_EXERCISE AIM_
Number of lines below with "разработчика": work it out and reply with that number only.

Content starts

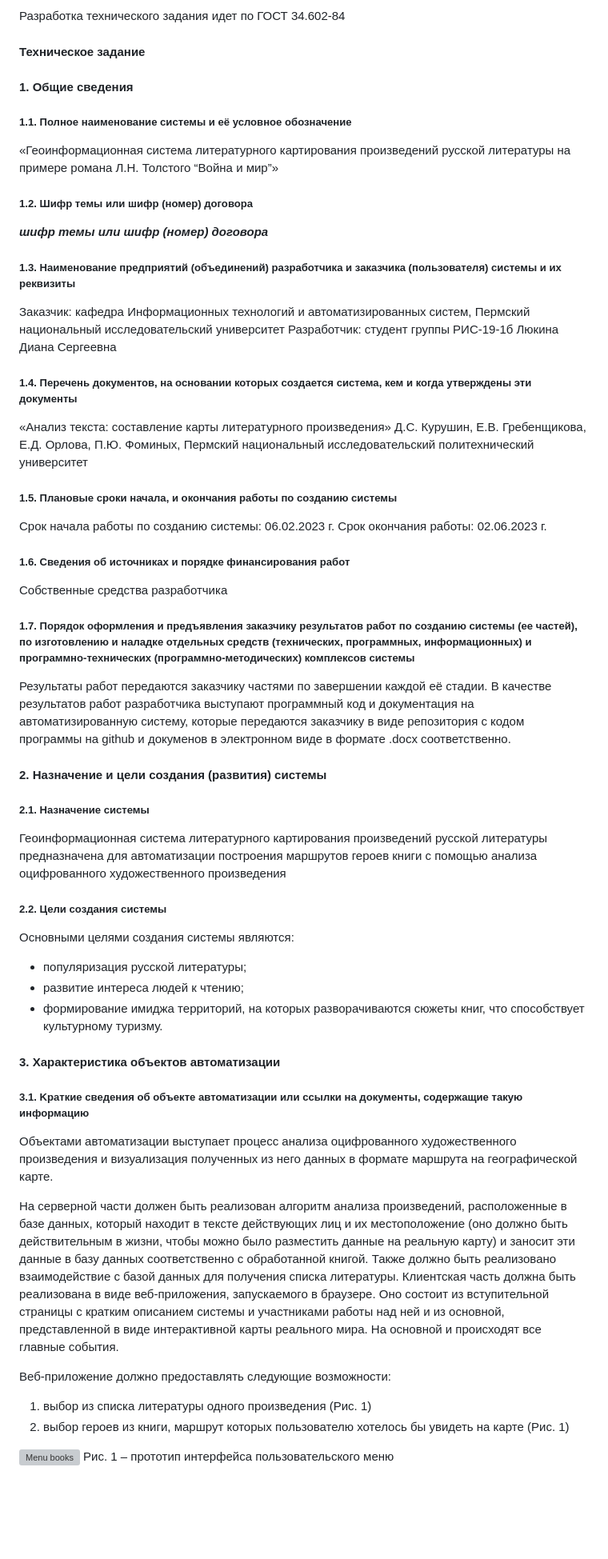
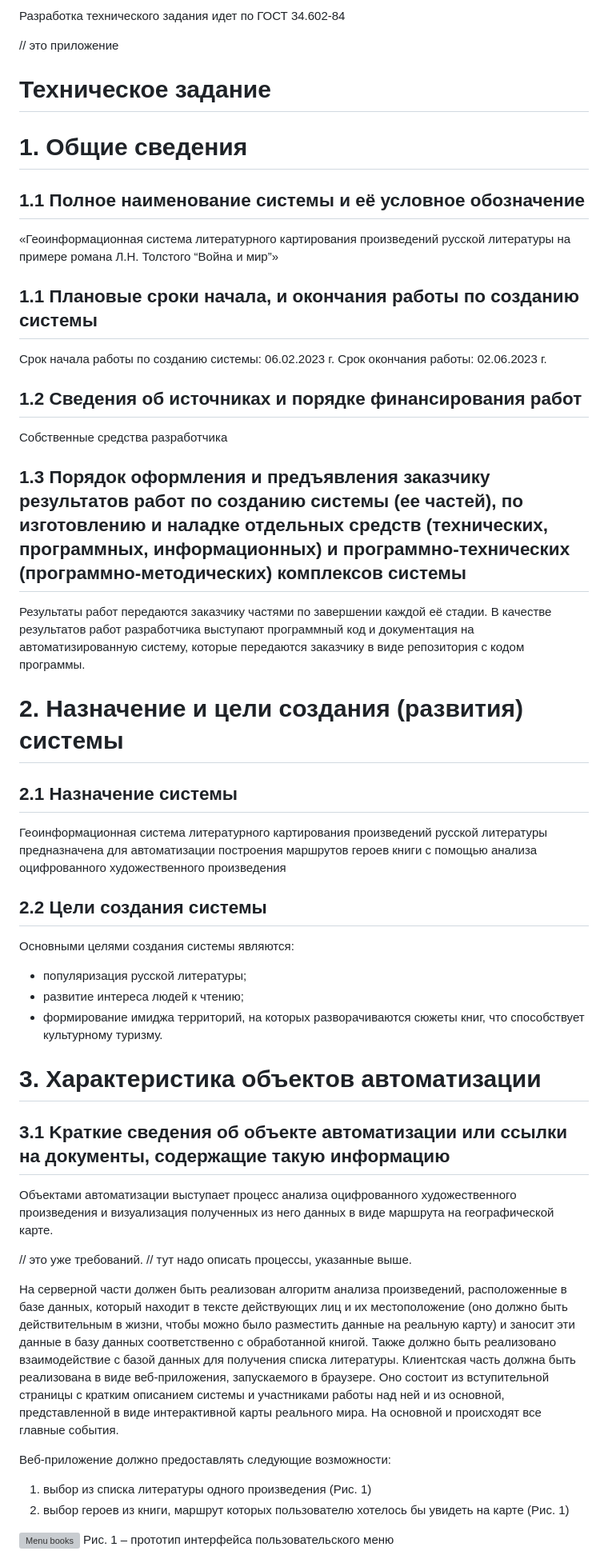
Before and after one commit to DiaLyu/final_qualifying_work, a Markdown page: final_qualifying_work/README.md, the part around the change printed below. Shown: that part at 80% size. Drawn GitHub-style; blank space fills up the shorter version; grey boxes are pictures that could not be loaded.

```diff
--- a/final_qualifying_work/README.md
+++ b/final_qualifying_work/README.md
@@ -62,51 +54,51 @@
 Разработка технического задания идет по ГОСТ 34.602-84
 
-#### Техническое задание
-#### 1.	Общие сведения
-##### 1.1.	Полное наименование системы и её условное обозначение
+// это приложение
+# Техническое задание
+# 1. Общие сведения
+## 1.1 Полное наименование системы и её условное обозначение
 «Геоинформационная система литературного картирования произведений русской литературы на примере романа Л.Н. Толстого “Война и мир”»
 
-##### 1.2.	Шифр темы или шифр (номер) договора
-***шифр темы или шифр (номер) договора***
-
-##### 1.3.	Наименование предприятий (объединений) разработчика и заказчика (пользователя) системы и их реквизиты
-Заказчик: кафедра Информационных технологий и автоматизированных систем, Пермский национальный исследовательский университет
-Разработчик: студент группы РИС-19-1б Люкина Диана Сергеевна
-
-##### 1.4.	Перечень документов, на основании которых создается система, кем и когда утверждены эти документы
- «Анализ текста: составление карты литературного произведения» Д.С. Курушин, Е.В. Гребенщикова, Е.Д. Орлова, П.Ю. Фоминых, Пермский национальный исследовательский политехнический университет
-
-##### 1.5.	Плановые сроки начала, и окончания работы по созданию системы
+## 1.1 Плановые сроки начала, и окончания работы по созданию системы
 Срок начала работы по созданию системы: 06.02.2023 г.
 Срок окончания работы: 02.06.2023 г.
 
-##### 1.6.	Сведения об источниках и порядке финансирования работ
+## 1.2 Сведения об источниках и порядке финансирования работ
 Собственные средства разработчика
 
-##### 1.7.	Порядок оформления и предъявления заказчику результатов работ по созданию системы (ее частей), по изготовлению и наладке отдельных средств (технических, программных, информационных) и программно-технических (программно-методических) комплексов системы
+## 1.3 Порядок оформления и предъявления заказчику результатов работ по созданию системы (ее частей), по изготовлению и наладке отдельных средств (технических, программных, информационных) и программно-технических (программно-методических) комплексов системы
+
 Результаты работ передаются заказчику частями по завершении каждой её стадии.
-В качестве результатов работ разработчика выступают программный код и документация на автоматизированную систему, которые передаются заказчику в виде репозитория с кодом программы на github и докуменов в электронном виде в формате .docx соответственно.
+В качестве результатов работ разработчика выступают программный код и документация на автоматизированную систему, которые передаются заказчику в виде репозитория с кодом программы.
 
-#### 2.	Назначение и цели создания (развития) системы
-##### 2.1.	Назначение системы
+# 2. Назначение и цели создания (развития) системы
+
+## 2.1 Назначение системы
 Геоинформационная система литературного картирования произведений русской литературы предназначена для автоматизации построения маршрутов героев книги с помощью анализа оцифрованного художественного произведения
 
-##### 2.2.	Цели создания системы
+## 2.2 Цели создания системы
+
 Основными целями создания системы являются:
--	популяризация русской литературы;
--	развитие интереса людей к чтению;
--	формирование имиджа территорий, на которых разворачиваются сюжеты книг, что способствует культурному туризму.
 
-#### 3.	Характеристика объектов автоматизации
-##### 3.1.	Kраткие сведения об объекте автоматизации или ссылки на документы, содержащие такую информацию
-Объектами автоматизации выступает процесс анализа оцифрованного художественного произведения и визуализация полученных из него данных в формате маршрута на географической карте.
+- популяризация русской литературы;
+- развитие интереса людей к чтению;
+- формирование имиджа территорий, на которых разворачиваются сюжеты книг, что способствует культурному туризму.
+
+# 3. Характеристика объектов автоматизации
+
+## 3.1 Kраткие сведения об объекте автоматизации или ссылки на документы, содержащие такую информацию
+
+Объектами автоматизации выступает процесс анализа оцифрованного художественного произведения и визуализация полученных из него данных в виде маршрута на географической карте.
+
+// это уже требований.
+// тут надо описать процессы, указанные выше.
 
 На серверной части должен быть реализован алгоритм анализа произведений, расположенные в базе данных, который находит в тексте действующих лиц и их местоположение (оно должно быть действительным в жизни, чтобы можно было разместить данные на реальную карту) и заносит эти данные в базу данных соответственно с обработанной книгой. Также должно быть реализовано взаимодействие с базой данных для получения списка литературы.
 Клиентская часть должна быть реализована в виде веб-приложения, запускаемого в браузере. Оно состоит из вступительной страницы с кратким описанием системы и участниками работы над ней и из основной, представленной в виде интерактивной карты реального мира. На основной и происходят все главные события.
 
 Веб-приложение должно предоставлять следующие возможности:
-1.	выбор из списка литературы одного произведения (Рис. 1)
-2.	выбор героев из книги, маршрут которых пользователю хотелось бы увидеть на карте (Рис. 1)
+1. выбор из списка литературы одного произведения (Рис. 1)
+2. выбор героев из книги, маршрут которых пользователю хотелось бы увидеть на карте (Рис. 1)
 
  ![Menu books](md_img/menu1.png)
 Рис. 1 – прототип интерфейса пользовательского меню
```
Also changed, not shown: other parts of final_qualifying_work/README.md (+233 -147 lines).
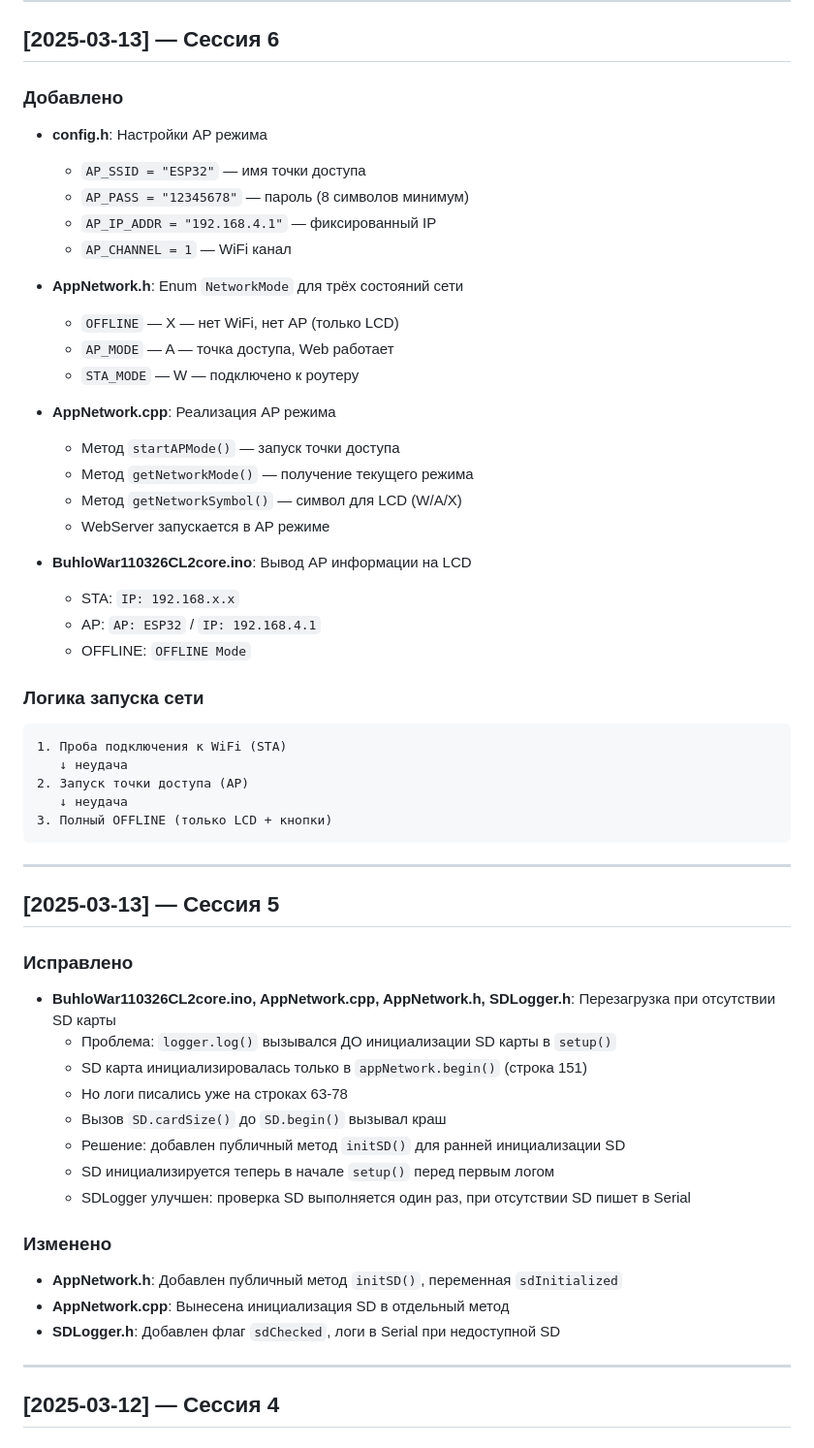
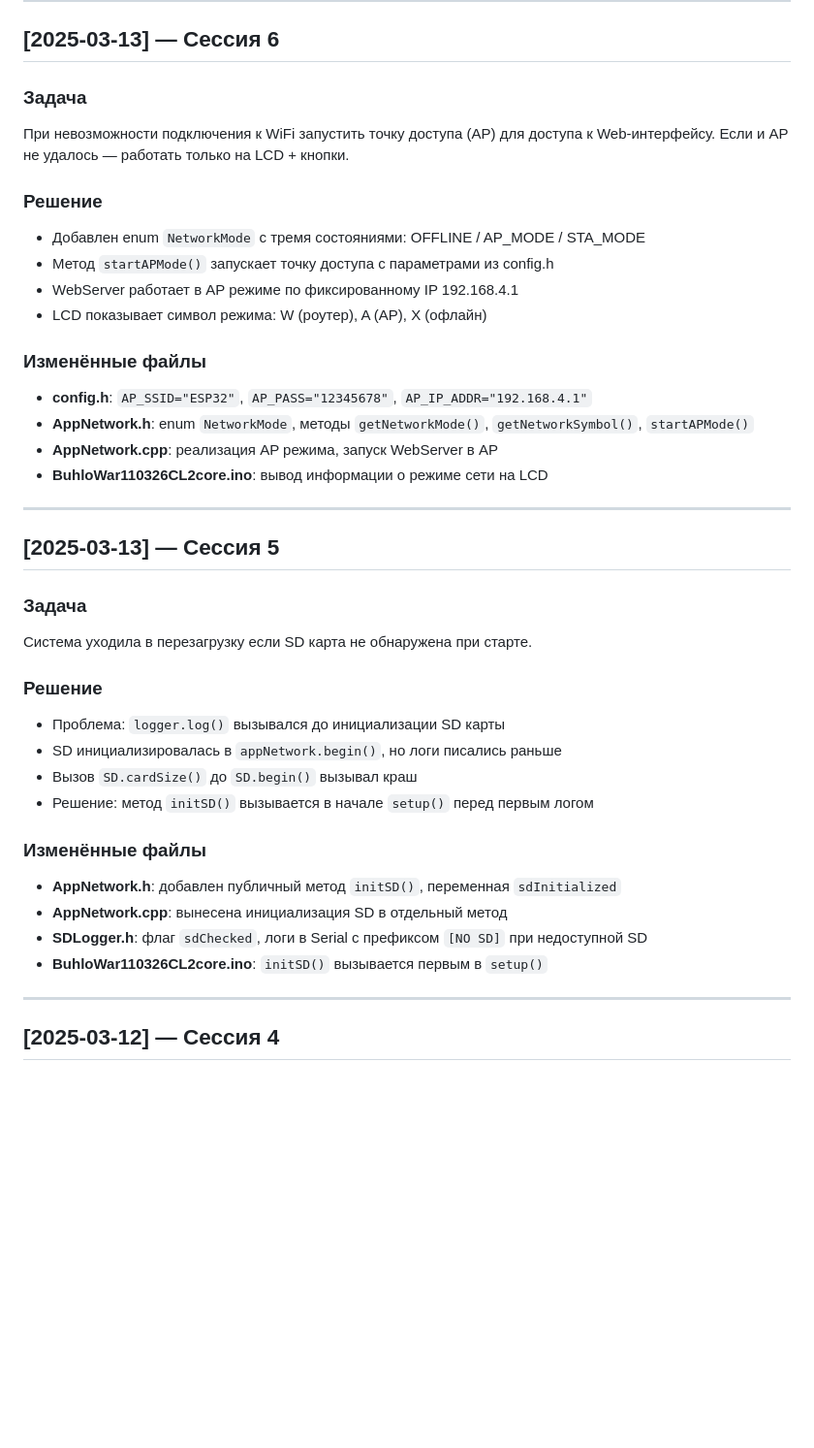
Before and after one commit to Vlad-alco/BuhloWar, a Markdown page: CHANGELOG.md, the part around the change. Shown at 97% size. Drawn GitHub-style; blank space fills up the shorter version.

Commit message:
docs: CHANGELOG обновлён - добавлена секция Задача

````diff
--- a/CHANGELOG.md
+++ b/CHANGELOG.md
@@ -6,56 +6,39 @@
 
 ## [2025-03-13] — Сессия 6
 
-### Добавлено
-- **config.h**: Настройки AP режима
-  - `AP_SSID = "ESP32"` — имя точки доступа
-  - `AP_PASS = "12345678"` — пароль (8 символов минимум)
-  - `AP_IP_ADDR = "192.168.4.1"` — фиксированный IP
-  - `AP_CHANNEL = 1` — WiFi канал
+### Задача
+При невозможности подключения к WiFi запустить точку доступа (AP) для доступа к Web-интерфейсу. Если и AP не удалось — работать только на LCD + кнопки.
 
-- **AppNetwork.h**: Enum `NetworkMode` для трёх состояний сети
-  - `OFFLINE` — X — нет WiFi, нет AP (только LCD)
-  - `AP_MODE` — A — точка доступа, Web работает
-  - `STA_MODE` — W — подключено к роутеру
+### Решение
+- Добавлен enum `NetworkMode` с тремя состояниями: OFFLINE / AP_MODE / STA_MODE
+- Метод `startAPMode()` запускает точку доступа с параметрами из config.h
+- WebServer работает в AP режиме по фиксированному IP 192.168.4.1
+- LCD показывает символ режима: W (роутер), A (AP), X (офлайн)
 
-- **AppNetwork.cpp**: Реализация AP режима
-  - Метод `startAPMode()` — запуск точки доступа
-  - Метод `getNetworkMode()` — получение текущего режима
-  - Метод `getNetworkSymbol()` — символ для LCD (W/A/X)
-  - WebServer запускается в AP режиме
-
-- **BuhloWar110326CL2core.ino**: Вывод AP информации на LCD
-  - STA: `IP: 192.168.x.x`
-  - AP: `AP: ESP32` / `IP: 192.168.4.1`
-  - OFFLINE: `OFFLINE Mode`
-
-### Логика запуска сети
-```
-1. Проба подключения к WiFi (STA)
-   ↓ неудача
-2. Запуск точки доступа (AP)
-   ↓ неудача
-3. Полный OFFLINE (только LCD + кнопки)
-```
+### Изменённые файлы
+- **config.h**: `AP_SSID="ESP32"`, `AP_PASS="12345678"`, `AP_IP_ADDR="192.168.4.1"`
+- **AppNetwork.h**: enum `NetworkMode`, методы `getNetworkMode()`, `getNetworkSymbol()`, `startAPMode()`
+- **AppNetwork.cpp**: реализация AP режима, запуск WebServer в AP
+- **BuhloWar110326CL2core.ino**: вывод информации о режиме сети на LCD
 
 ---
 
 ## [2025-03-13] — Сессия 5
 
-### Исправлено
-- **BuhloWar110326CL2core.ino, AppNetwork.cpp, AppNetwork.h, SDLogger.h**: Перезагрузка при отсутствии SD карты
-  - Проблема: `logger.log()` вызывался ДО инициализации SD карты в `setup()`
-  - SD карта инициализировалась только в `appNetwork.begin()` (строка 151)
-  - Но логи писались уже на строках 63-78
-  - Вызов `SD.cardSize()` до `SD.begin()` вызывал краш
-  - Решение: добавлен публичный метод `initSD()` для ранней инициализации SD
-  - SD инициализируется теперь в начале `setup()` перед первым логом
-  - SDLogger улучшен: проверка SD выполняется один раз, при отсутствии SD пишет в Serial
+### Задача
+Система уходила в перезагрузку если SD карта не обнаружена при старте.
 
-### Изменено
-- **AppNetwork.h**: Добавлен публичный метод `initSD()`, переменная `sdInitialized`
-- **AppNetwork.cpp**: Вынесена инициализация SD в отдельный метод
-- **SDLogger.h**: Добавлен флаг `sdChecked`, логи в Serial при недоступной SD
+### Решение
+- Проблема: `logger.log()` вызывался до инициализации SD карты
+- SD инициализировалась в `appNetwork.begin()`, но логи писались раньше
+- Вызов `SD.cardSize()` до `SD.begin()` вызывал краш
+- Решение: метод `initSD()` вызывается в начале `setup()` перед первым логом
+
+### Изменённые файлы
+- **AppNetwork.h**: добавлен публичный метод `initSD()`, переменная `sdInitialized`
+- **AppNetwork.cpp**: вынесена инициализация SD в отдельный метод
+- **SDLogger.h**: флаг `sdChecked`, логи в Serial с префиксом `[NO SD]` при недоступной SD
+- **BuhloWar110326CL2core.ino**: `initSD()` вызывается первым в `setup()`
 
 ---
 
````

Content ends

_SOLUTION TO THIS PROBLEM_
4